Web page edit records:
═══
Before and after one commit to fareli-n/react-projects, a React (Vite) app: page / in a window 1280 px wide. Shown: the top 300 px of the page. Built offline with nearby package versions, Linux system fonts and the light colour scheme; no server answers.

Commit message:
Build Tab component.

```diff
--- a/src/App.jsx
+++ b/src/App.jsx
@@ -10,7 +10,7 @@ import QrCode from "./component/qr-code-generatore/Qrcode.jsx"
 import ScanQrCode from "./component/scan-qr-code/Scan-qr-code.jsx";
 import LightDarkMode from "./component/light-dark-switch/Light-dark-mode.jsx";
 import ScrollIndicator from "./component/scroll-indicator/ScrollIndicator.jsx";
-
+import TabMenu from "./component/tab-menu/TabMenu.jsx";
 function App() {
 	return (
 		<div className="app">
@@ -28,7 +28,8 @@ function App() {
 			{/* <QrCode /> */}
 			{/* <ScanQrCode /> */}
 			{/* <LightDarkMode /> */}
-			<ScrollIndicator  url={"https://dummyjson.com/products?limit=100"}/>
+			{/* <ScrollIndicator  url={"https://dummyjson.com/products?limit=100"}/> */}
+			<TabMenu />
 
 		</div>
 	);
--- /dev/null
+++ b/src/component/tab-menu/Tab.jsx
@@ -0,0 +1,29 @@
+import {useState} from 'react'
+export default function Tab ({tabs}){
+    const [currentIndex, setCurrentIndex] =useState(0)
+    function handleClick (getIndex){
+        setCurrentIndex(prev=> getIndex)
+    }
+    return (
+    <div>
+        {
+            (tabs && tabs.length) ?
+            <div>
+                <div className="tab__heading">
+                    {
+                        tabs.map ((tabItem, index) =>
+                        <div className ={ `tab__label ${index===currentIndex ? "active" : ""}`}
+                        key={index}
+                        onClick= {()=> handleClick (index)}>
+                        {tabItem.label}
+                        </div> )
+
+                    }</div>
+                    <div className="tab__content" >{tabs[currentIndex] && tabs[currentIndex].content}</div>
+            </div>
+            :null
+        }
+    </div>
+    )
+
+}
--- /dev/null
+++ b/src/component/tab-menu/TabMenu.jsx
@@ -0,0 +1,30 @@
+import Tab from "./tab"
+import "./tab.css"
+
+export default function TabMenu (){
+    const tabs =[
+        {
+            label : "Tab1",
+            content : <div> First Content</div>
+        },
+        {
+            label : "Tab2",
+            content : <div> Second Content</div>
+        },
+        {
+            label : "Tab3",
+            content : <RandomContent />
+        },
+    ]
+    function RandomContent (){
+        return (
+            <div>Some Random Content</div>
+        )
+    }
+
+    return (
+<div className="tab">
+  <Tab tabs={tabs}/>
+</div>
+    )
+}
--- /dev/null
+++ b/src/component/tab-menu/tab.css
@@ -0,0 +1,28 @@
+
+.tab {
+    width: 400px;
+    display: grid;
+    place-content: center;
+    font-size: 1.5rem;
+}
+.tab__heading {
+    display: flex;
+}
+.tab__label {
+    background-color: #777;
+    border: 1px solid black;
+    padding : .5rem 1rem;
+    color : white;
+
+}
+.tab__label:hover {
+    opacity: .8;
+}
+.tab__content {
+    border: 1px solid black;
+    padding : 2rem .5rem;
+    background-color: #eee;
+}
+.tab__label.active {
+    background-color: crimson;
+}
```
═══
Each record above should be reproduced in full, exactly as it stands.

Before and after one commit to fareli-n/react-projects, a React (Vite) app: page / in a window 1280 px wide. Shown: the top 300 px of the page. Built offline with nearby package versions, Linux system fonts and the light colour scheme; no server answers.

Commit message:
Build Tab component.

```diff
--- a/src/App.jsx
+++ b/src/App.jsx
@@ -10,7 +10,7 @@ import QrCode from "./component/qr-code-generatore/Qrcode.jsx"
 import ScanQrCode from "./component/scan-qr-code/Scan-qr-code.jsx";
 import LightDarkMode from "./component/light-dark-switch/Light-dark-mode.jsx";
 import ScrollIndicator from "./component/scroll-indicator/ScrollIndicator.jsx";
-
+import TabMenu from "./component/tab-menu/TabMenu.jsx";
 function App() {
 	return (
 		<div className="app">
@@ -28,7 +28,8 @@ function App() {
 			{/* <QrCode /> */}
 			{/* <ScanQrCode /> */}
 			{/* <LightDarkMode /> */}
-			<ScrollIndicator  url={"https://dummyjson.com/products?limit=100"}/>
+			{/* <ScrollIndicator  url={"https://dummyjson.com/products?limit=100"}/> */}
+			<TabMenu />
 
 		</div>
 	);
--- /dev/null
+++ b/src/component/tab-menu/Tab.jsx
@@ -0,0 +1,29 @@
+import {useState} from 'react'
+export default function Tab ({tabs}){
+    const [currentIndex, setCurrentIndex] =useState(0)
+    function handleClick (getIndex){
+        setCurrentIndex(prev=> getIndex)
+    }
+    return (
+    <div>
+        {
+            (tabs && tabs.length) ?
+            <div>
+                <div className="tab__heading">
+                    {
+                        tabs.map ((tabItem, index) =>
+                        <div className ={ `tab__label ${index===currentIndex ? "active" : ""}`}
+                        key={index}
+                        onClick= {()=> handleClick (index)}>
+                        {tabItem.label}
+                        </div> )
+
+                    }</div>
+                    <div className="tab__content" >{tabs[currentIndex] && tabs[currentIndex].content}</div>
+            </div>
+            :null
+        }
+    </div>
+    )
+
+}
--- /dev/null
+++ b/src/component/tab-menu/TabMenu.jsx
@@ -0,0 +1,30 @@
+import Tab from "./tab"
+import "./tab.css"
+
+export default function TabMenu (){
+    const tabs =[
+        {
+            label : "Tab1",
+            content : <div> First Content</div>
+        },
+        {
+            label : "Tab2",
+            content : <div> Second Content</div>
+        },
+        {
+            label : "Tab3",
+            content : <RandomContent />
+        },
+    ]
+    function RandomContent (){
+        return (
+            <div>Some Random Content</div>
+        )
+    }
+
+    return (
+<div className="tab">
+  <Tab tabs={tabs}/>
+</div>
+    )
+}
--- /dev/null
+++ b/src/component/tab-menu/tab.css
@@ -0,0 +1,28 @@
+
+.tab {
+    width: 400px;
+    display: grid;
+    place-content: center;
+    font-size: 1.5rem;
+}
+.tab__heading {
+    display: flex;
+}
+.tab__label {
+    background-color: #777;
+    border: 1px solid black;
+    padding : .5rem 1rem;
+    color : white;
+
+}
+.tab__label:hover {
+    opacity: .8;
+}
+.tab__content {
+    border: 1px solid black;
+    padding : 2rem .5rem;
+    background-color: #eee;
+}
+.tab__label.active {
+    background-color: crimson;
+}
```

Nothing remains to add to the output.